How many times have you noticed a new person at the front desk of a businesses you frequent? Maybe turnover is an issue in your place of work. Wherever it occurs, reducing employee turnover should start during the hiring process.

Finding an individual who is compatible with your association’s long-term vision is the first step in retaining administrative support.

As an association manager working with small associations, I am aware of how vital the role of a strong number two is (in our case called an association coordinator) to client relationships and business practices. I use this position as an example in striving to reduce employee turnover as it is often filled by someone who fits the Millennial criteria.

It is important to be invested in the whole employment process, from searching, to hiring, to training, to maintaining the association coordinator’s role. Even if your organization uses a human resources company for hiring, you can still be involved with the process by communicating with your representative and providing feedback on applicants.

Employee turnover is a large business expense. The expense reflects training resources and the inefficiency during the time it takes for a new employee to become fully effective in the role.

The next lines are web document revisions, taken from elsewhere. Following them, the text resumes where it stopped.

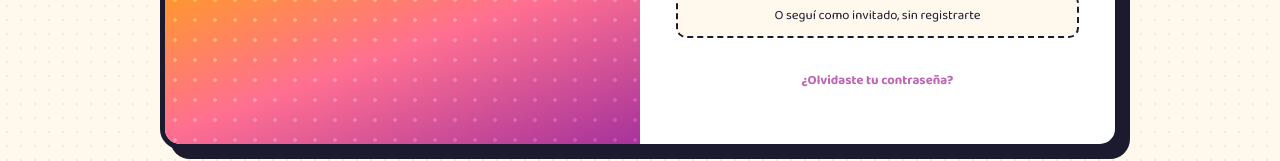
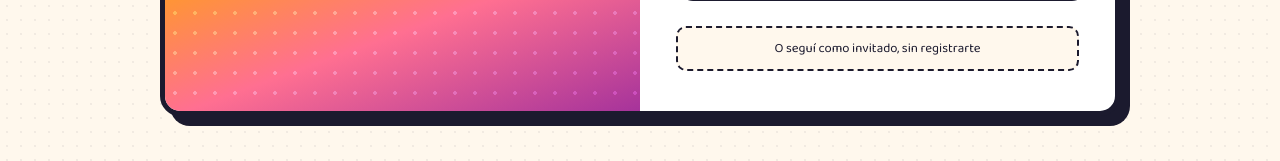
Before and after one commit to SantiagoAngelozzi/SistemaWebCine, an Angular app: page /auth/login in a window 1280 px wide. Shown: the part 533-694 px from the top of the page. Built offline with nearby package versions, Linux system fonts and the light colour scheme; no server answers.

Commit message:
fix: se sacó el "¿olvidaste tu contraseña?"

```diff
--- a/src/app/features/auth/login/login.component.html
+++ b/src/app/features/auth/login/login.component.html
@@ -55,7 +55,6 @@
         <div class="anon" (click)="continuarComoInvitado()">
           O seguí como invitado, sin registrarte
         </div>
-        <p class="fine"><a href="javascript:void(0)">¿Olvidaste tu contraseña?</a></p>
       </form>
     } @else {
       <form [formGroup]="registroForm" (ngSubmit)="submitRegistro()">
```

Hiring the right person in this role is key and can help you to avoid the turmoil of employee turnover. It is important to find a fit with someone who isn’t looking for a professional stepping stone, but instead is looking for a career that is constantly changing and adapting based on client needs. Avoid staff turnover by ensuring that staff are empowered, motivated and are the right fit for their role.

How does an association management company prepare for, and mitigate the threat of employee turnover?

If you are replacing someone who was responsible for multiple roles in an association, this can represent an even bigger gap, and a large learning curve. In order to ensure a seamless transition, the goal is to find an individual who will be committed to their role and ready to hit the ground running. Given the challenges of turnover, the association may feel the urgency to fill this role immediately; however perhaps this process should slow down.

According to an article in Charity Village, it is good to slow down the search and find someone who truly is a fit in the association’s culture. It is also important to ask specific questions about what type of employment the candidates are seeking. Does their resume suggest that they job hop, or are they looking for a long-term position? Are they interested in learning about each association that they work with, and representing that association?

While slowing down the staff search and ensuring you have a perfect fit is a good idea, it could also be damaging to the association as there will be one less staff member working for the client’s needs. This often means that the association manager, needs to step in and complete the tasks associated with the association coordinator role. This could cause a delay in responses to general inquiries and generally lower service standards. It is important to consider whether increasing the association manager’s work load in the short term is worth potentially finding a better employee in the long run.

What to look for in an association coordinator?

An association coordinator’s day is never boring. Ensuring that you have someone who is an exceptional multi-tasker, has outstanding customer service skills and strong computer skills is essential. You need someone that can be the first point of contact for board members and general association members. This person needs to be confident in their knowledge of the association, and able to handle a wide range of inquiries. This person must also be comfortable working with all different types of professions and individuals. For instance, one association client may be a medical association while another could be a nightclub association. Being able to easily familiarize themselves with many different industries and their respective boards of directors will be a major challenge, but a reward in the end, as relationships will be built with the clients.

A helpful article regarding additional information on what to look for in a new hire can be found at

In the end, it is crucial that you outline what type of team member you require for the role. Search to find a long term, invested employee who is engaged and willing to learn on a daily basis. Then, take the time to communicate with this employee, ensure that they understand their roles, and that they are encouraged and rewarded for their milestones. Every individual has different types of motivational factors, find out what works for each of your Millennials – they will all be unique.

Here’s to long term staff with goals to grow the associations we manage as well as grow in their roles!